Sarah Ruhl’s new play, “The Oldest Boy,” is extremely imaginative and hypnotically beautiful, but the plot is a puzzler. An American woman, the wife of a Tibetan man, is visited by a high-ranking Buddhist priest and informed that her three-year-old son is the reincarnation of a revered Tibetan Lama — and would she kindly allow him to take the boy to his monastery in India. Despite the gorgeous production helmed by Rebecca Taichman, the imperfectly resolved yarn seems suspiciously like a young mother’s post-partum nightmare.
Because the child’s unnamed father, played by James Yaegashi, is so underwritten, the drama hangs on the intellectually uneven tug-of-war between the mother, a heart-tugging role played with grave emotional integrity by Celia Keenan-Bolger, and James Saito’s stern but compassionate Lama. And while it initially seems unthinkable that his preposterous pitch would convince any mother to give up her child, Saito’s beatific Lama makes such a convincing case for reincarnation, this psychologically vulnerable woman finds it impossible to resist.
That’s pretty much the whole story — except for the magic of the storytelling, for which the design team assembled by Taichman should take a deep collective bow.
To accommodate the exquisite artistry of puppeteer Matt Acheson and choreographer Barney O’Hanlon, the set designer Mimi Lien has constructed a set-within-a-set overlooking the main playing area. This elongated shadow-box of a stage (backlit in a heavenly shade of blue by Japhy Weideman) suggests a celestial puppet theater. There is, in fact, a puppet in the play, a sweet-faced wooden rod-puppet (caringly manipulated and voiced by Ernest Abuba), playing the role of the special child (the “Rinpoche”) who is, in fact, the reincarnated spiritual master. Sounds strange, but within the context of the piece, entirely natural.
This little wooden puppet seems to have a life of its own, which is only appropriate for the character of a child who has an inner life that spans many lifetimes. And as Ruhl expands on the basic tenets of Tibetan Buddhism, a colorful procession of puppets and live dancers in full costume slowly glide across the stage of the shadow box to dazzle the eye and dull the mind.
In the second act, the American family travels to a Tibetan monastery in India to observe the elaborate rituals involved in enthroning a reborn high Lama (the “Tulku”). At this point, the agonizing debate between the mother and the high priest about the child’s fate becomes more intense, as does Keenan-Bolger’s moving performance. To underscore the cultural and intellectual differences between them, Saito’s Lama becomes ever more serene and otherworldly as he assumes the role of her spiritual teacher.

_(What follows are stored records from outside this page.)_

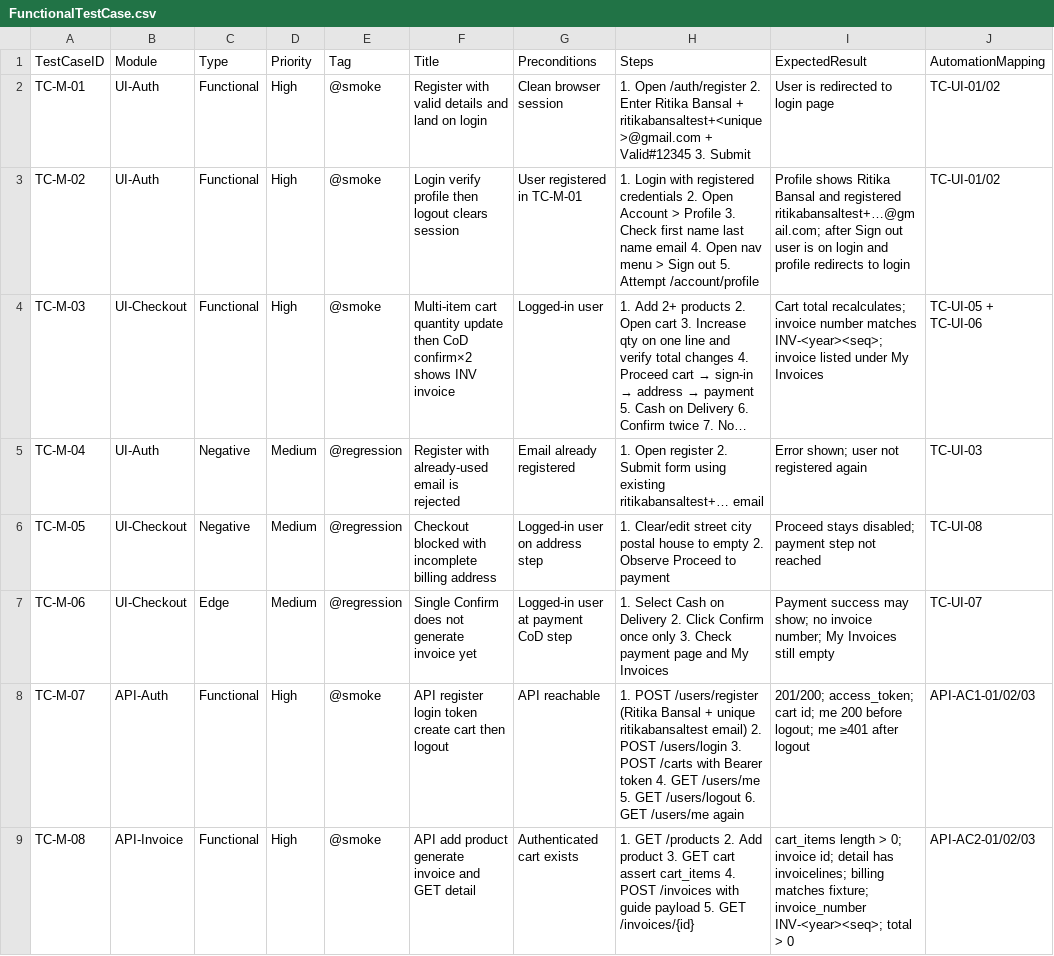
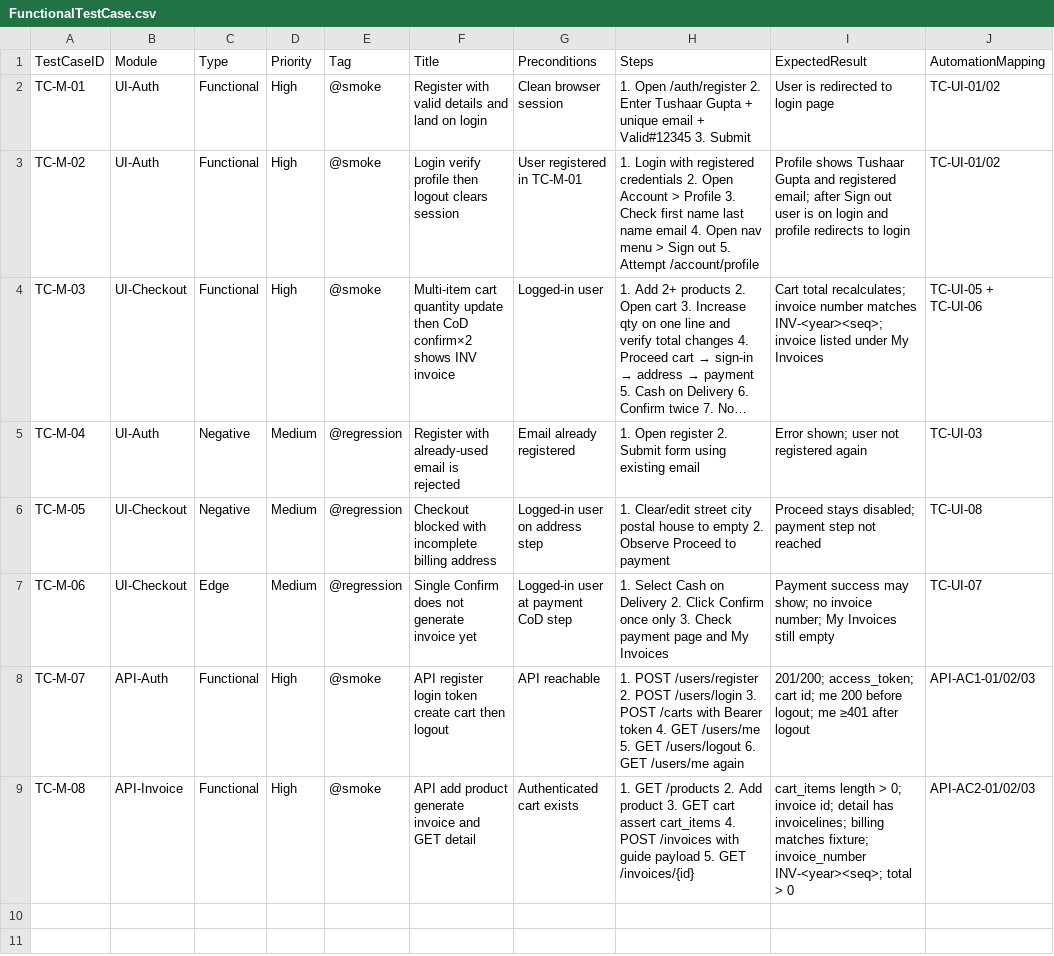
Before and after one commit to guptatushaar/Qa-assesment, a CSV file: FunctionalTestCase.csv, drawn as a sheet; long unchanged cells end in …; the diff names each change by its address in the sheet, - before the commit and + after, or states it on an @@ line.

Commit message:
revert: restore Tushaar Gupta test identity
Change first/last name and email local-part back to Tushaar/Gupta
and tushaarguptatest across utils and docs.

```diff
--- a/FunctionalTestCase.csv
+++ b/FunctionalTestCase.csv
-H2 (Steps): …2. Enter Ritika Bansal + ritikabansaltest+<unique>@gmail.com + Valid#12345…
+H2 (Steps): …2. Enter Tushaar Gupta + unique email + Valid#12345…
-I3 (ExpectedResult): Profile shows Ritika Bansal and registered ritikabansaltest+…@gmail.com; after Sign…
+I3 (ExpectedResult): Profile shows Tushaar Gupta and registered email; after Sign…
-H5 (Steps): …using existing ritikabansaltest+… email
+H5 (Steps): …using existing email
-H8 (Steps): …POST /users/register (Ritika Bansal + unique ritikabansaltest email) 2. POST…
+H8 (Steps): …POST /users/register 2. POST…
```
Also changed, not shown: 8 other files.
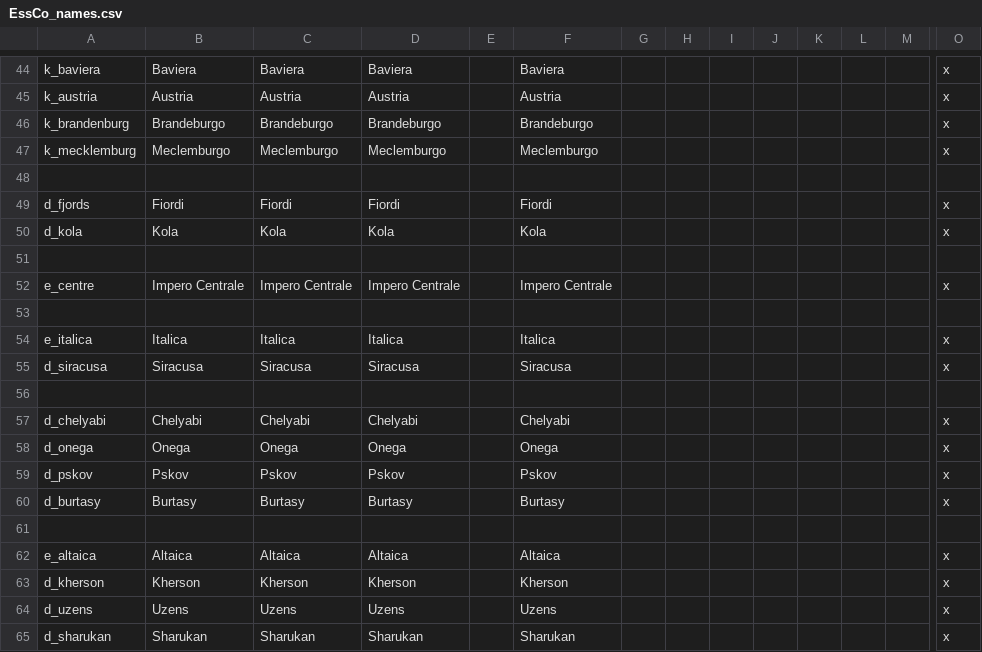
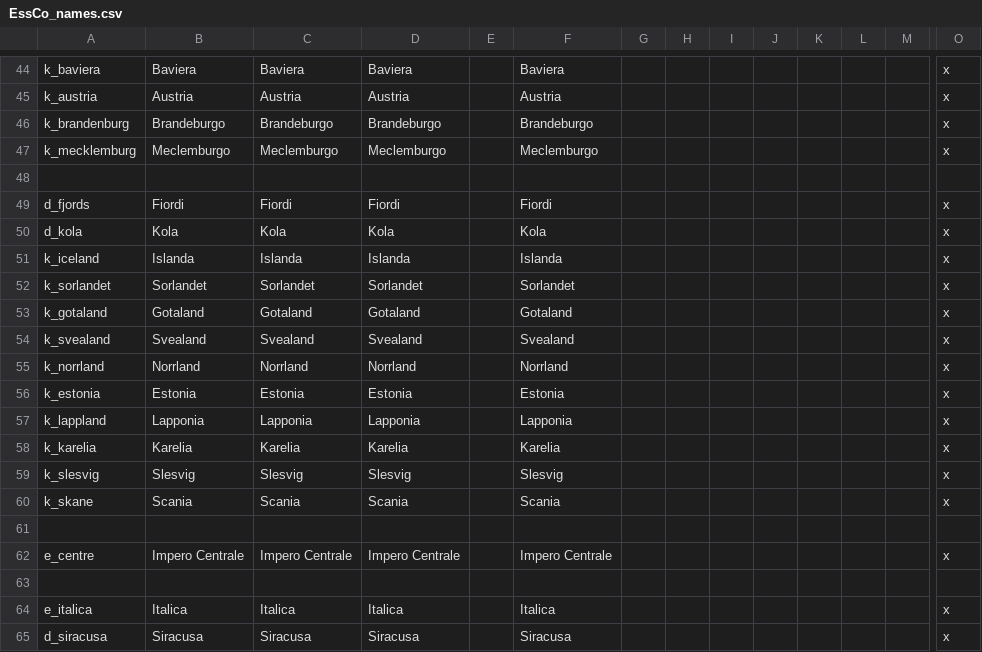
Before and after one commit to MauFus/EssCo_Mod, a CSV file: EssCo_Mod/localisation/EssCo_names.csv, drawn as a sheet; only a part is shown, gaps mark what is left out; the shorter side is filled out with more unchanged rows; rows hold the shown columns only; the diff names each change by its address in the sheet, - before the commit and + after, or states it on an @@ line.

```diff
--- a/EssCo_Mod/localisation/EssCo_names.csv
+++ b/EssCo_Mod/localisation/EssCo_names.csv
+row 51: k_iceland | Islanda | Islanda | Islanda |  | Islanda |  |  |  |  |  |  |  | x
+row 52: k_sorlandet | Sorlandet | Sorlandet | Sorlandet |  | Sorlandet |  |  |  |  |  |  |  | x
+row 53: k_gotaland | Gotaland | Gotaland | Gotaland |  | Gotaland |  |  |  |  |  |  |  | x
+row 54: k_svealand | Svealand | Svealand | Svealand |  | Svealand |  |  |  |  |  |  |  | x
+row 55: k_norrland | Norrland | Norrland | Norrland |  | Norrland |  |  |  |  |  |  |  | x
+row 56: k_estonia | Estonia | Estonia | Estonia |  | Estonia |  |  |  |  |  |  |  | x
+row 57: k_lappland | Lapponia | Lapponia | Lapponia |  | Lapponia |  |  |  |  |  |  |  | x
+row 58: k_karelia | Karelia | Karelia | Karelia |  | Karelia |  |  |  |  |  |  |  | x
+row 59: k_slesvig | Slesvig | Slesvig | Slesvig |  | Slesvig |  |  |  |  |  |  |  | x
+row 60: k_skane | Scania | Scania | Scania |  | Scania |  |  |  |  |  |  |  | x
```
Also changed, not shown: 1 other file.
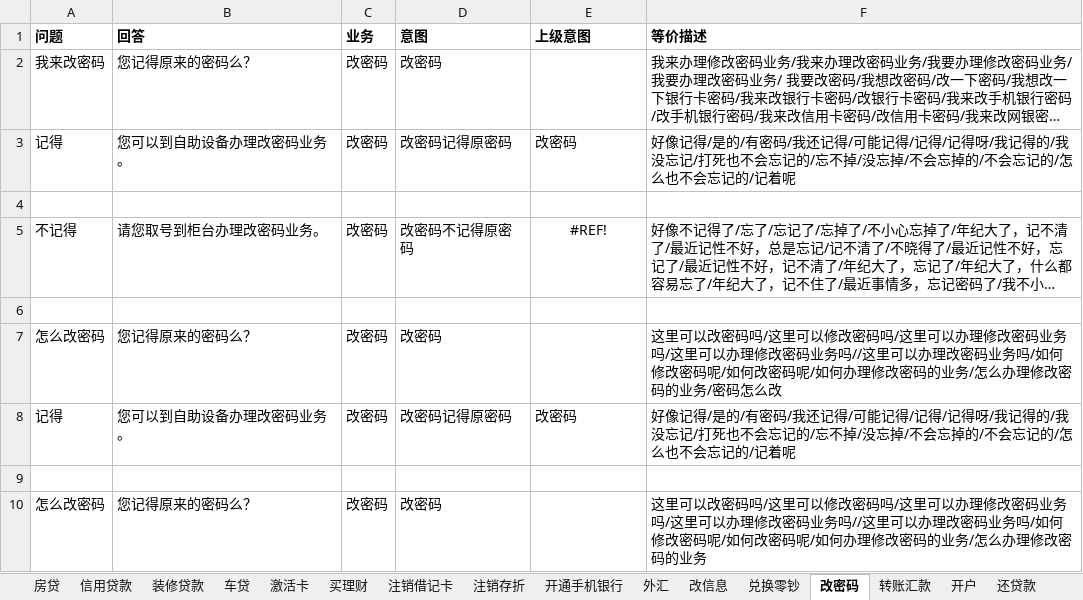
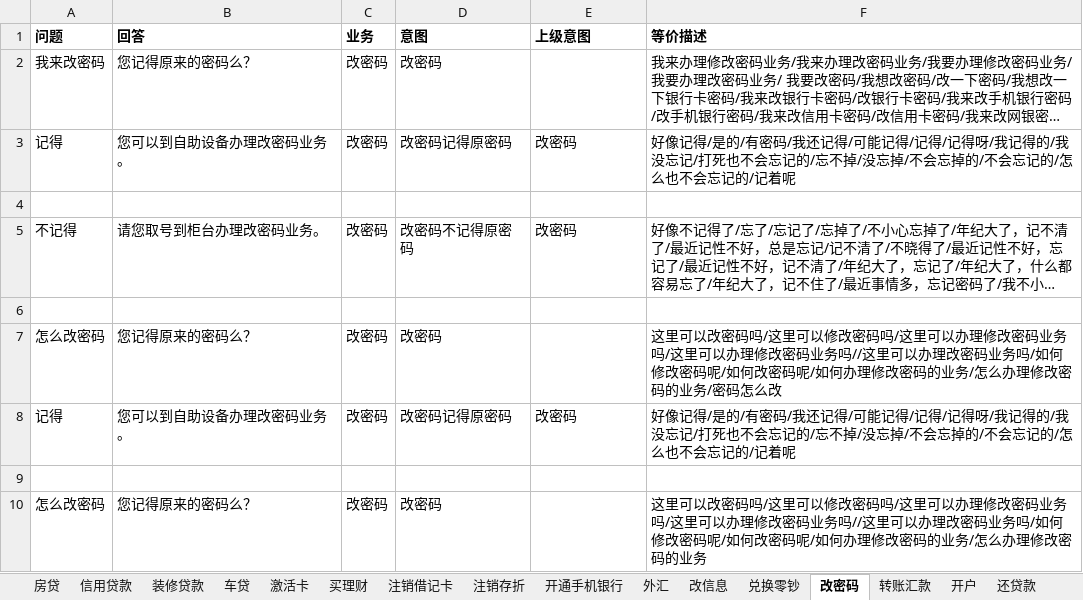
Before and after one commit to zhengxin2016/nlp_code, an Excel workbook: update_data/data/bank_psbc/dialogue/邮储业务语料汇总.xlsx, sheet 改密码, drawn as a sheet; only a part is shown; long unchanged cells end in …; values as stored, in another font and other column widths than the file's, no borders; the diff names each change by its address in the sheet, - before the commit and + after, or states it on an @@ line.

```diff
--- a/update_data/data/bank_psbc/dialogue/邮储业务语料汇总.xlsx (sheet 改密码)
+++ b/update_data/data/bank_psbc/dialogue/邮储业务语料汇总.xlsx (sheet 改密码)
-E5 (上级意图): #REF!
+E5 (上级意图): 改密码
-E5 alignment: center
+E5 alignment: left
```
Also changed, not shown: 8 other files.
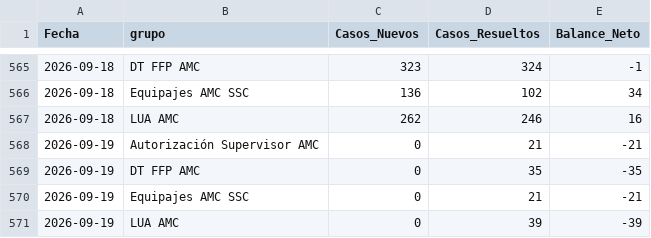
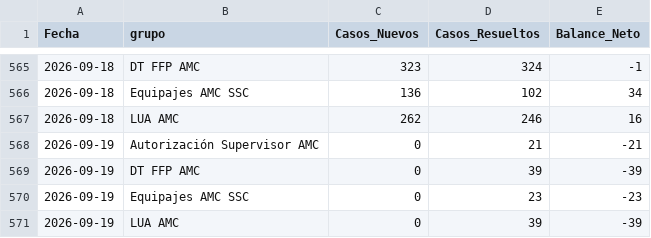
Before and after one commit to carlosmurilloealmacontact/presencia-genesys, a CSV file: data/zendesk/demanda_diaria_colas.csv, drawn as a sheet; only a part is shown, gaps mark what is left out.

```diff
--- a/data/zendesk/demanda_diaria_colas.csv
+++ b/data/zendesk/demanda_diaria_colas.csv
@@ -568,4 +568,4 @@
 2026-09-19,Autorización Supervisor AMC,0,21,-21
-2026-09-19,DT FFP AMC,0,35,-35
-2026-09-19,Equipajes AMC SSC,0,21,-21
+2026-09-19,DT FFP AMC,0,39,-39
+2026-09-19,Equipajes AMC SSC,0,23,-23
 2026-09-19,LUA AMC,0,39,-39
```
Also changed, not shown: data/zendesk/productividad_hoy_en_vivo.csv, 3 other files.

Of all the lessons involved in this young American mother’s education, the hardest is the necessity of rejecting the fierce “attachment parenting” practices of her own culture and learning to accept the more selfless non-attachment principles of Buddhism. Just as it’s every new or pregnant mother’s fantasy that her child is special — indeed, a divinity — being separated from her special child is every young mother’s nightmare.
Ruhl’s play is an original and eloquent way of dramatizing that separation anxiety. But although the mother in the play eventually surrenders her child to the monks, her dilemma is so abruptly resolved, we never actually see the decisive moment when she overcomes her natural maternal instincts and makes that choice. No rational argument is made because, in the end, there’s no logic to her choice, just a soothing mystical vision beyond all human understanding.